**SUPPLIED DATA**
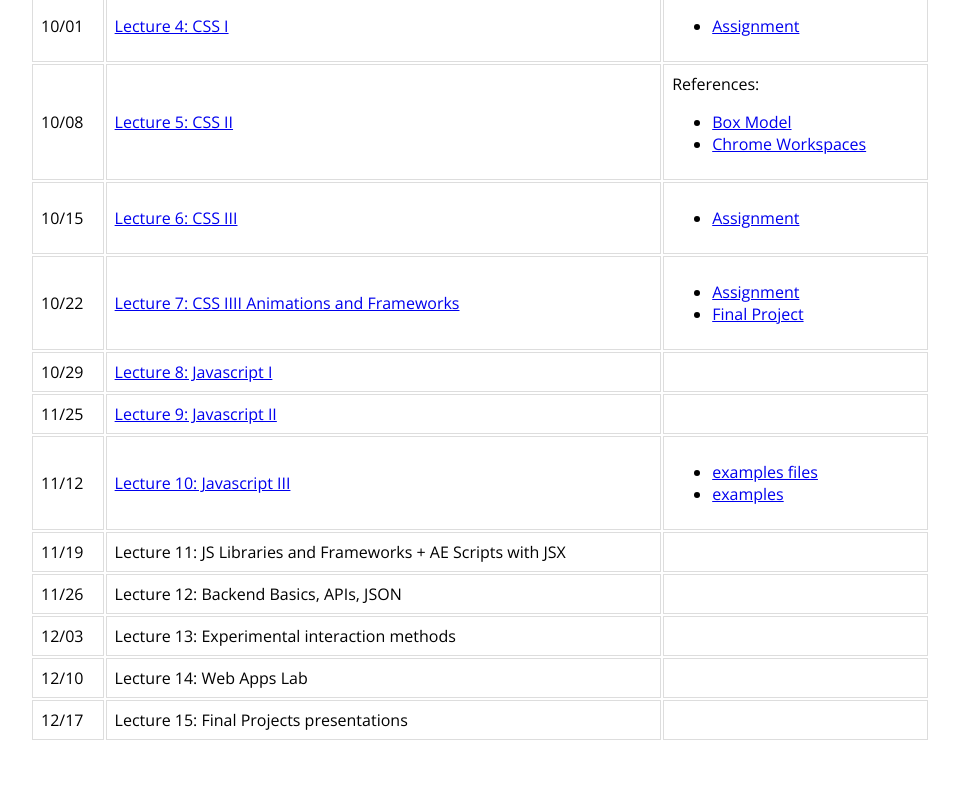
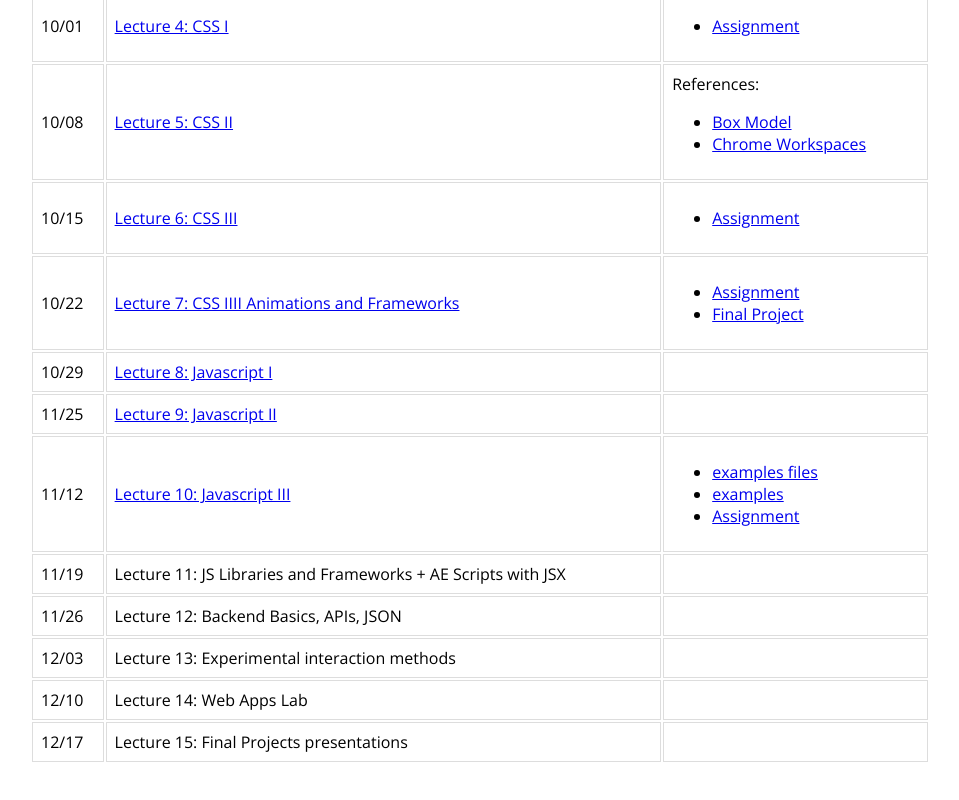
Before and after one commit to jasrub/hsg5343a-fall2018, a plain HTML site: page index.html in a window 1280 px wide. Shown: the part 751-1551 px from the top of the page, without its empty margins (10-969 px from the left). Drawn offline with nearby package versions, Linux system fonts and the light colour scheme.

Commit message:
add assignment

```diff
--- a/index.html
+++ b/index.html
@@ -129,6 +129,7 @@
                             <ul>
                                 <li><a href="images/lecture10/examples.zip">examples files</a></li>
                                 <li><a href="images/lecture10/examples/index.html">examples</a></li>
+                                <li><a href="lecture10_javascript3.html#/20">Assignment</a></li>
                             </ul>
                         </td>
                     </tr>
```
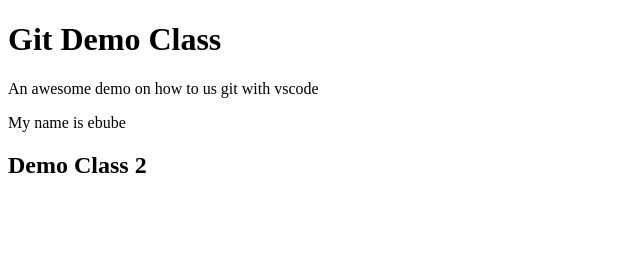
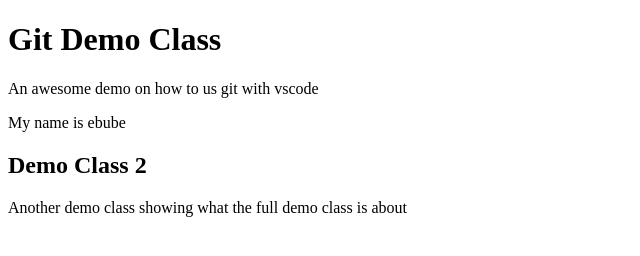
Before and after one commit to ebubexo/gitdemo, a plain HTML site: page index.html in a window 1280 px wide. Shown: the whole page, without its empty margins (0-640 px from the left). Drawn offline with Linux system fonts and the light colour scheme.

Commit message:
i described what the second demo class is about

```diff
--- a/index.html
+++ b/index.html
@@ -10,5 +10,6 @@
   <P>An awesome demo on how to us git with vscode</P>
   <p>My name is ebube</p>
   <h2>Demo Class 2</h2>
+  <p>Another demo class showing what the full demo class is about</p>
 </body>
 </html>
```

**EXERCISE PROMPT**
Print the whole listing above exactly, and keep every picture out of the copy.

**RESULT OF THE EXERCISE**
Before and after one commit to jasrub/hsg5343a-fall2018, a plain HTML site: page index.html in a window 1280 px wide. Shown: the part 751-1551 px from the top of the page, without its empty margins (10-969 px from the left). Drawn offline with nearby package versions, Linux system fonts and the light colour scheme.

Commit message:
add assignment

```diff
--- a/index.html
+++ b/index.html
@@ -129,6 +129,7 @@
                             <ul>
                                 <li><a href="images/lecture10/examples.zip">examples files</a></li>
                                 <li><a href="images/lecture10/examples/index.html">examples</a></li>
+                                <li><a href="lecture10_javascript3.html#/20">Assignment</a></li>
                             </ul>
                         </td>
                     </tr>
```
Before and after one commit to ebubexo/gitdemo, a plain HTML site: page index.html in a window 1280 px wide. Shown: the whole page, without its empty margins (0-640 px from the left). Drawn offline with Linux system fonts and the light colour scheme.

Commit message:
i described what the second demo class is about

```diff
--- a/index.html
+++ b/index.html
@@ -10,5 +10,6 @@
   <P>An awesome demo on how to us git with vscode</P>
   <p>My name is ebube</p>
   <h2>Demo Class 2</h2>
+  <p>Another demo class showing what the full demo class is about</p>
 </body>
 </html>
```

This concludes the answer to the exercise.